What lines of the material below hold the string "inplace"? Copy them out.

**** Task inputs ****

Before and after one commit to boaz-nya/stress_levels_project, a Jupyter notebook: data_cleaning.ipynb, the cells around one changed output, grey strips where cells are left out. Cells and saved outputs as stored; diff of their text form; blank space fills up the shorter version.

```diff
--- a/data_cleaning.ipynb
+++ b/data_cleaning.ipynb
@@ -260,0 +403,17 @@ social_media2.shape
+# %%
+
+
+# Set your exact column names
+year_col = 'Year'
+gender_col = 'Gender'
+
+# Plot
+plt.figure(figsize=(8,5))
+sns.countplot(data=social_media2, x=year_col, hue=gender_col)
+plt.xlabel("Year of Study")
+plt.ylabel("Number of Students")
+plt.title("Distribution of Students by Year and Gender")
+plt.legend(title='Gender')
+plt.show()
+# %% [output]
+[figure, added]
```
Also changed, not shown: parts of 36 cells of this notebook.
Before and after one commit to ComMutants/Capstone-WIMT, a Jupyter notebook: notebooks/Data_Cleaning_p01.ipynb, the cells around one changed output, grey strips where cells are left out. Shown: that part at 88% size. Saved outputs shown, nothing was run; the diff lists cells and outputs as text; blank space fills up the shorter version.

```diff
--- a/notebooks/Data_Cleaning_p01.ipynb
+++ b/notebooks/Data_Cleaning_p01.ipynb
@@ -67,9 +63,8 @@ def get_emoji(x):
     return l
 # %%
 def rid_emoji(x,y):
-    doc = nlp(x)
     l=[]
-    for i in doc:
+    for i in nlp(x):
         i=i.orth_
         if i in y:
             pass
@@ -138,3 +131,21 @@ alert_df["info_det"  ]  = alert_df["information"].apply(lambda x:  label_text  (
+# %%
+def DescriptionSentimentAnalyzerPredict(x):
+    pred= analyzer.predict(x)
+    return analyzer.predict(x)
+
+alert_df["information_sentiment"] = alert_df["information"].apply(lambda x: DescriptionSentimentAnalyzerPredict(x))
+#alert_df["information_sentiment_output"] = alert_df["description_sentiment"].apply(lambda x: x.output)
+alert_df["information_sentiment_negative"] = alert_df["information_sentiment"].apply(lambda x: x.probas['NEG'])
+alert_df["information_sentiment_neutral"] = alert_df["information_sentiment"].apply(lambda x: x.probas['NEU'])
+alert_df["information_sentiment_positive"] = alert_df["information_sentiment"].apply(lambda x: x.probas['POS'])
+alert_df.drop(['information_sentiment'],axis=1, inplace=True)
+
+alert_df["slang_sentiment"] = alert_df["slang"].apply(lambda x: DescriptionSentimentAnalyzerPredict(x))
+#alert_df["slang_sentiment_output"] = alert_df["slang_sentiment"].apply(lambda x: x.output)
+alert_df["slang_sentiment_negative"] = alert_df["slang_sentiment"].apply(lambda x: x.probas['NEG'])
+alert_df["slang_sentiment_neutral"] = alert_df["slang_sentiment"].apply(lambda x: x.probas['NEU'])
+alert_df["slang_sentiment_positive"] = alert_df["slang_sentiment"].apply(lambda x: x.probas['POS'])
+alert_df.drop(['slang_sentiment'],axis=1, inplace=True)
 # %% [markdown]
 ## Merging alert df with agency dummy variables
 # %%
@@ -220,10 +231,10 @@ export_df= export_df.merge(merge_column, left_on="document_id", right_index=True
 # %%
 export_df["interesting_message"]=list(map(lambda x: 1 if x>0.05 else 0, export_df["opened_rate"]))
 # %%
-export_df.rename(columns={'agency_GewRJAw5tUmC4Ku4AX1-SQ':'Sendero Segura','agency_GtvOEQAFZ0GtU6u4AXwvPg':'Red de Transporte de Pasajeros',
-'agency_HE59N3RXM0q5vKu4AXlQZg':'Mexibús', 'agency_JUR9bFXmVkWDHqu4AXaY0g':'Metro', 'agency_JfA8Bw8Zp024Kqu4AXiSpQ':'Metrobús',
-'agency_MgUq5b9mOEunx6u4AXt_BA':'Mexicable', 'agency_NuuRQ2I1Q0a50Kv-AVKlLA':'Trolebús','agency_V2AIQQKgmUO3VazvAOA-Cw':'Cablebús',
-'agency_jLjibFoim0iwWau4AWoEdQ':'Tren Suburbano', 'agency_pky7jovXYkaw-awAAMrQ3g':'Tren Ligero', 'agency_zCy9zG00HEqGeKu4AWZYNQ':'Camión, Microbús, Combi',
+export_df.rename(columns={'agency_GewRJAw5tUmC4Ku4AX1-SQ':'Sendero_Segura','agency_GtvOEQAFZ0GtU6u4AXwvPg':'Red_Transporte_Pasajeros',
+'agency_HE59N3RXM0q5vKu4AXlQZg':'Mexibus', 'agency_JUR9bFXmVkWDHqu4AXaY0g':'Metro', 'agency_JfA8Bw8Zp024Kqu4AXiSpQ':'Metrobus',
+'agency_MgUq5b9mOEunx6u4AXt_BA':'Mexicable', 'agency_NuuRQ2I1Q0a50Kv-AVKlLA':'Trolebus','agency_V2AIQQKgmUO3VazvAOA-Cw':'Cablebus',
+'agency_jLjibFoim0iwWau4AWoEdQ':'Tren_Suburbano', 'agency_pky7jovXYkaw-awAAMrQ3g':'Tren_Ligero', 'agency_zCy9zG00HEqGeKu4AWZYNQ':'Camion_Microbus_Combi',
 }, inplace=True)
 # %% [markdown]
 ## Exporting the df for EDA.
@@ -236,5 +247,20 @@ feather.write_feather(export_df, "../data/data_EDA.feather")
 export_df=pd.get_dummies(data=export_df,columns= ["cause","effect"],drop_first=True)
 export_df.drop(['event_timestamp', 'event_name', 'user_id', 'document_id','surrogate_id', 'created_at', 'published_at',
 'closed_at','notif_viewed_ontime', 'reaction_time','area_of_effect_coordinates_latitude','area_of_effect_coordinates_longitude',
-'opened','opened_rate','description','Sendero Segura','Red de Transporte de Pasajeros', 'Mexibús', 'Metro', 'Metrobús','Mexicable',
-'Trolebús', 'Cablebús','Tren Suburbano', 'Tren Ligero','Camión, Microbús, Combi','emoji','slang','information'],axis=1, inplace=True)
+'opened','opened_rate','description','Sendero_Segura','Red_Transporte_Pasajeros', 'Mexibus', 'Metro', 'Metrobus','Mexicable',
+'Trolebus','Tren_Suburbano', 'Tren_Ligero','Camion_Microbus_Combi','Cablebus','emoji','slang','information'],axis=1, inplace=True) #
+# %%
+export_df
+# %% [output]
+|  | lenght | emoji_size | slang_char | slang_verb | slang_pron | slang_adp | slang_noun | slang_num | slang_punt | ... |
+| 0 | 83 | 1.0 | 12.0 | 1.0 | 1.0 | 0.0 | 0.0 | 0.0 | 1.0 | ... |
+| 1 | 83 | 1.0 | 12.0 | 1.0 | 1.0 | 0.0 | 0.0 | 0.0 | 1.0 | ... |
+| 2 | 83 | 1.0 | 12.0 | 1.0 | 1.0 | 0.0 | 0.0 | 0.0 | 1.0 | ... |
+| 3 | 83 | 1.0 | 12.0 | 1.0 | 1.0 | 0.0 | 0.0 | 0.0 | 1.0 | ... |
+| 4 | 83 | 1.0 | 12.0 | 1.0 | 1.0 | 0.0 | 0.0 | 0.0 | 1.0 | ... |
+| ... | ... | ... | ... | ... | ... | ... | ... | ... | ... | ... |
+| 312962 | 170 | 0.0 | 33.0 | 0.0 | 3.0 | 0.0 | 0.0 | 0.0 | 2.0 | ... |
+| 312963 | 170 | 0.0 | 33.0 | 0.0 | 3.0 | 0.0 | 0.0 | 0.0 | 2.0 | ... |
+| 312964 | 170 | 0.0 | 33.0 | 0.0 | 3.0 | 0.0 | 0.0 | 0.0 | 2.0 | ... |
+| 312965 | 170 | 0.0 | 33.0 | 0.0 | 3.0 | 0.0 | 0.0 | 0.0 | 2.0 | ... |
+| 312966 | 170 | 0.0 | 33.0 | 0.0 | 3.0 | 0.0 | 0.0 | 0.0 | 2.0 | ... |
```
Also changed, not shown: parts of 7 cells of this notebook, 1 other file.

****

### [Answer area]
+alert_df.drop(['information_sentiment'],axis=1, inplace=True)
+alert_df.drop(['slang_sentiment'],axis=1, inplace=True)
 }, inplace=True)
-'Trolebús', 'Cablebús','Tren Suburbano', 'Tren Ligero','Camión, Microbús, Combi','emoji','slang','information'],axis=1, inplace=True)
+'Trolebus','Tren_Suburbano', 'Tren_Ligero','Camion_Microbus_Combi','Cablebus','emoji','slang','information'],axis=1, inplace=True) #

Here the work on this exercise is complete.